They disappear, except for a delightful little bit of wobble and bounce that mimics road vibration and a natural, slight side-to-side rocking motion like you would have on a normal road ride.
The end result is pretty magnificent. I found that the sensation of sitting directly atop two upturned railroad spikes never occurred, and the ride was reasonably comfortable for the entire 2.5 hours I spent doing a zone 2 spin. Yes, I got a little bit itchy around the 90 minute mark, but that probably had as much to do with me wearing a pair of really crap shorts, as with the trainer itself.
Complaints? I still haven't figured out how to mimic climbing on the damn thing, but I have hopes; after all I only have 3 hours seat time on it. It's also a bit pricey, costing in the $400-$550 range, depending on whether you have friends in the industry or a good equipment deal through your bike club. But then most good bike stuff is too expensive if it isn't free, right? The other weird thing is that with the heavier flywheel attached, intervals are a bit tough.
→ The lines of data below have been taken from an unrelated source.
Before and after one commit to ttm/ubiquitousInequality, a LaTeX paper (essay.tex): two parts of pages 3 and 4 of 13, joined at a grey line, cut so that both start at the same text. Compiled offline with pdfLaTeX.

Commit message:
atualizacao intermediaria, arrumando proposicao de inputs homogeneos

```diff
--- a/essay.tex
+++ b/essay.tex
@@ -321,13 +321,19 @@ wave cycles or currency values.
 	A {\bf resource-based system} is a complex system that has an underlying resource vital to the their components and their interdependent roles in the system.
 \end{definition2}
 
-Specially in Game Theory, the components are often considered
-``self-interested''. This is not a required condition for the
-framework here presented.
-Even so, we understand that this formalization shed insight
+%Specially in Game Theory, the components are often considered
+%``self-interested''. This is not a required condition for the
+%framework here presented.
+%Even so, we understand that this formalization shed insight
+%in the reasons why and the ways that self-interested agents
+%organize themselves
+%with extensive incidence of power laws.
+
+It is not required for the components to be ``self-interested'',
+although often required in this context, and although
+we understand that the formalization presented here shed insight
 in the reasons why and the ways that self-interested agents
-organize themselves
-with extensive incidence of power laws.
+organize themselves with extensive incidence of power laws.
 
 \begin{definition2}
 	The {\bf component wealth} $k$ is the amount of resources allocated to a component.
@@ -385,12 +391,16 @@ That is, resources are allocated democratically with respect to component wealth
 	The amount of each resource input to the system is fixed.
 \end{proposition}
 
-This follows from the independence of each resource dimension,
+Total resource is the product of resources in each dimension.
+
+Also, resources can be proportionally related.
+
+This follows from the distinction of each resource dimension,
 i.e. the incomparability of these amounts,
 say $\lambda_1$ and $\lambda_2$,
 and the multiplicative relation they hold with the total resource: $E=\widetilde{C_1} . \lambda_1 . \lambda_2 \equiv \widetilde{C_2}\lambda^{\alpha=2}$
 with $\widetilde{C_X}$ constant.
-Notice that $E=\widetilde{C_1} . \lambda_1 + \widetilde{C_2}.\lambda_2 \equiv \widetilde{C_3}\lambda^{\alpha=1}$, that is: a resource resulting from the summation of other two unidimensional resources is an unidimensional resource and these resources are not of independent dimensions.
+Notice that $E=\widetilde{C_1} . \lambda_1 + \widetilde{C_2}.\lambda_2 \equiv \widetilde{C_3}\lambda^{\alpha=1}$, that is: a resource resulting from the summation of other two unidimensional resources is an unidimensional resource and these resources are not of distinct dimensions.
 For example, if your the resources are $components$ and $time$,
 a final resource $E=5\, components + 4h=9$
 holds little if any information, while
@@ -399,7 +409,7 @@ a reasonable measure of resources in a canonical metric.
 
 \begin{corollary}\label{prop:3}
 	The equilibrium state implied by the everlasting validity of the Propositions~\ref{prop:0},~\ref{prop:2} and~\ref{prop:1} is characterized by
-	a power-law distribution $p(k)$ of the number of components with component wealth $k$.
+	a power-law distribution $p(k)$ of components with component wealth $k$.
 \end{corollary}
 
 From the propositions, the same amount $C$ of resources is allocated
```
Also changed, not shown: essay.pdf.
Sudden violent power pulses make the rear wheel slip, spitting rubber dust on the floor and failing to transfer power to the flywheels. (The problem more or less disappears with the lighter flywheel). With the Rock & Roll base - no relation to Michael Ball - it's probably not really race-portable. Sure, the legs come off real easy, but who wants to haul a 50 pound trainer rig across a wet field to the warmup area atop the runup at a cross race? Not I, I'll stick to my Schlockmeister 5000 Shitetrainer for that mission.
Good points? It's comfortable for the long haul. It's easy to envision doing long zone 2 rides on this when you're snowed in. It's definitely VO2 interval-capable; the only reason I noticed the wheel spin is that I actually tried a couple real sprints, something I'd never do on a Schlockmeister trainer. The base is enormous, giving it real stability; even though it feels wobbly at first you'd have to dork it up pretty badly to manage to tip this rig over. It's reasonably quiet - you can use this and keep the TV on "Cessna taking off in the distance" volume, rather than "B-52 hitting the water injection right in front of me" levels. And the final good point is that it has good road feel; the heavy flywheel gives it a natural feel, and does not encourage you to develop the trademark herky-jerky trainer pedal stroke.
The bottom line - pardon the expression - is that this is a trainer that even trainer-haters can embrace. It's comfortable enough to do your long base work on while watching Sportscenter (three times in a row) or to do heavy power intervals on. Couple it with a Powertap or SRM and you'll be in indoor, training data, why-ride-outside-I'm-only-here-for-the-dire-suffering heaven. Give it a shot if you're looking for a serious trainer upgrade, that will make your dire winter trainer sessions a lot less dire.
Don't buy it if: (1) your cycling is mainly recreational or commuting; (2) you have very limited space for working out; or (3) you seriously doubt your ability to stick to a hard, rigorous training regime with regular marathon (or short beatdown) trainer sessions.
Buy it if: (1) you need some way to wedge in very serious workouts of all sorts around your busy work and family schedule; (2) you are a serious cyclist (racer, rando rider) who *must* be in shape come spring, and your local weather frequently scrubs your training plans; (3) if you have the discipline to do heavy indoor training, which is still drudgery; (4) if regular trainers' goofy pedaling motion drives you nuts; (5) you have the cash on hand; and, most importantly, (6) if regular, non-flexing trainers simply give you a case of the ass, literally.